→ **WORK TO COMPLETE**: Retype all of the entries exactly as they appear.

+===+

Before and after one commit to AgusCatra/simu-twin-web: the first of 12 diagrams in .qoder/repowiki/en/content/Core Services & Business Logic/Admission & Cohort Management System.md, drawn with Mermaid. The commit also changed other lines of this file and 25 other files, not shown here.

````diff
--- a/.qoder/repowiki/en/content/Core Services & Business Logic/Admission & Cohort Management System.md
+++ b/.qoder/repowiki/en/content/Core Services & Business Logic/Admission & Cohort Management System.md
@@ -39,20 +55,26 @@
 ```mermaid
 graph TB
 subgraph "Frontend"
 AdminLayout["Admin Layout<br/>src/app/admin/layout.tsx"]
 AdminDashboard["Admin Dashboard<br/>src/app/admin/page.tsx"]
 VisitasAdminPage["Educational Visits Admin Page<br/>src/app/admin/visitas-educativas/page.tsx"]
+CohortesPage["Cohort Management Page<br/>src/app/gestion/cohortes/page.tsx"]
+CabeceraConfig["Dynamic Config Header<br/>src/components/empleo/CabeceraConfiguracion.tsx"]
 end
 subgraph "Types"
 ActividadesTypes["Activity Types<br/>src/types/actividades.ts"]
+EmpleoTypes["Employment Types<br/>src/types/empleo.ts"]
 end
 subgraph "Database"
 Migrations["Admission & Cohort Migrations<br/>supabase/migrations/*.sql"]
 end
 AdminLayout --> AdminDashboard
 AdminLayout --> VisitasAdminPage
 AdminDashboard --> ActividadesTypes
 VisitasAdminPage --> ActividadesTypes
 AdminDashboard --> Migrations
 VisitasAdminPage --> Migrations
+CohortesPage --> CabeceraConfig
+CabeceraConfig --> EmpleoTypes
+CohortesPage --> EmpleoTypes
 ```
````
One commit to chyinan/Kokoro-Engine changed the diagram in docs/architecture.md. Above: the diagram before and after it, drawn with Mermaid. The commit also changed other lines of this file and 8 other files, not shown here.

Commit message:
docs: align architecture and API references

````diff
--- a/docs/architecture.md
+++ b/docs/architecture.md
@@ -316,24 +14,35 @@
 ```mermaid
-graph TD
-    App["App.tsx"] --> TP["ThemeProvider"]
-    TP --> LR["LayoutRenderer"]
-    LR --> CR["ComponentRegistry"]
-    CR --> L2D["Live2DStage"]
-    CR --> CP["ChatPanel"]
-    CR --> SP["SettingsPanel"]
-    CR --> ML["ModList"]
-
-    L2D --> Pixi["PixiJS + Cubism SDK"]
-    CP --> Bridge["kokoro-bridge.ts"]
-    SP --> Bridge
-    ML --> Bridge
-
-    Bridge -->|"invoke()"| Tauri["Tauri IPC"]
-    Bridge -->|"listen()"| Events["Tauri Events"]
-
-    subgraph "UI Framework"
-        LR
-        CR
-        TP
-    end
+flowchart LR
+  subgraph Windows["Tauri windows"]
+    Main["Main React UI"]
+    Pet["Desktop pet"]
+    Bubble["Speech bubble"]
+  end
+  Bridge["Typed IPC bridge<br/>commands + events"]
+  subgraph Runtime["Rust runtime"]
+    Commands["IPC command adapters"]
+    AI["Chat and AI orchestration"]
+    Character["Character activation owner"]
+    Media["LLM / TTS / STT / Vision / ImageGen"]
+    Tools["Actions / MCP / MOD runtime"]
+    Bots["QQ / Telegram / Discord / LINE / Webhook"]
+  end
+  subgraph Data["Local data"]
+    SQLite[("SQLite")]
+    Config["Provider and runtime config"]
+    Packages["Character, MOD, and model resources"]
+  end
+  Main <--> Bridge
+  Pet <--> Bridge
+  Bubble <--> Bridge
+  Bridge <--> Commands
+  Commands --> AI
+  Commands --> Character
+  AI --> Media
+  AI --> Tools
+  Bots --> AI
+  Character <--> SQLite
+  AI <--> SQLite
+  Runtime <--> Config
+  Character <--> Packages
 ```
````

+===+

→ **SOLUTION**:
Before and after one commit to AgusCatra/simu-twin-web: the first of 12 diagrams in .qoder/repowiki/en/content/Core Services & Business Logic/Admission & Cohort Management System.md, drawn with Mermaid. The commit also changed other lines of this file and 25 other files, not shown here.

````diff
--- a/.qoder/repowiki/en/content/Core Services & Business Logic/Admission & Cohort Management System.md
+++ b/.qoder/repowiki/en/content/Core Services & Business Logic/Admission & Cohort Management System.md
@@ -39,20 +55,26 @@
 ```mermaid
 graph TB
 subgraph "Frontend"
 AdminLayout["Admin Layout<br/>src/app/admin/layout.tsx"]
 AdminDashboard["Admin Dashboard<br/>src/app/admin/page.tsx"]
 VisitasAdminPage["Educational Visits Admin Page<br/>src/app/admin/visitas-educativas/page.tsx"]
+CohortesPage["Cohort Management Page<br/>src/app/gestion/cohortes/page.tsx"]
+CabeceraConfig["Dynamic Config Header<br/>src/components/empleo/CabeceraConfiguracion.tsx"]
 end
 subgraph "Types"
 ActividadesTypes["Activity Types<br/>src/types/actividades.ts"]
+EmpleoTypes["Employment Types<br/>src/types/empleo.ts"]
 end
 subgraph "Database"
 Migrations["Admission & Cohort Migrations<br/>supabase/migrations/*.sql"]
 end
 AdminLayout --> AdminDashboard
 AdminLayout --> VisitasAdminPage
 AdminDashboard --> ActividadesTypes
 VisitasAdminPage --> ActividadesTypes
 AdminDashboard --> Migrations
 VisitasAdminPage --> Migrations
+CohortesPage --> CabeceraConfig
+CabeceraConfig --> EmpleoTypes
+CohortesPage --> EmpleoTypes
 ```
````
One commit to chyinan/Kokoro-Engine changed the diagram in docs/architecture.md. Above: the diagram before and after it, drawn with Mermaid. The commit also changed other lines of this file and 8 other files, not shown here.

Commit message:
docs: align architecture and API references

````diff
--- a/docs/architecture.md
+++ b/docs/architecture.md
@@ -316,24 +14,35 @@
 ```mermaid
-graph TD
-    App["App.tsx"] --> TP["ThemeProvider"]
-    TP --> LR["LayoutRenderer"]
-    LR --> CR["ComponentRegistry"]
-    CR --> L2D["Live2DStage"]
-    CR --> CP["ChatPanel"]
-    CR --> SP["SettingsPanel"]
-    CR --> ML["ModList"]
-
-    L2D --> Pixi["PixiJS + Cubism SDK"]
-    CP --> Bridge["kokoro-bridge.ts"]
-    SP --> Bridge
-    ML --> Bridge
-
-    Bridge -->|"invoke()"| Tauri["Tauri IPC"]
-    Bridge -->|"listen()"| Events["Tauri Events"]
-
-    subgraph "UI Framework"
-        LR
-        CR
-        TP
-    end
+flowchart LR
+  subgraph Windows["Tauri windows"]
+    Main["Main React UI"]
+    Pet["Desktop pet"]
+    Bubble["Speech bubble"]
+  end
+  Bridge["Typed IPC bridge<br/>commands + events"]
+  subgraph Runtime["Rust runtime"]
+    Commands["IPC command adapters"]
+    AI["Chat and AI orchestration"]
+    Character["Character activation owner"]
+    Media["LLM / TTS / STT / Vision / ImageGen"]
+    Tools["Actions / MCP / MOD runtime"]
+    Bots["QQ / Telegram / Discord / LINE / Webhook"]
+  end
+  subgraph Data["Local data"]
+    SQLite[("SQLite")]
+    Config["Provider and runtime config"]
+    Packages["Character, MOD, and model resources"]
+  end
+  Main <--> Bridge
+  Pet <--> Bridge
+  Bubble <--> Bridge
+  Bridge <--> Commands
+  Commands --> AI
+  Commands --> Character
+  AI --> Media
+  AI --> Tools
+  Bots --> AI
+  Character <--> SQLite
+  AI <--> SQLite
+  Runtime <--> Config
+  Character <--> Packages
 ```
````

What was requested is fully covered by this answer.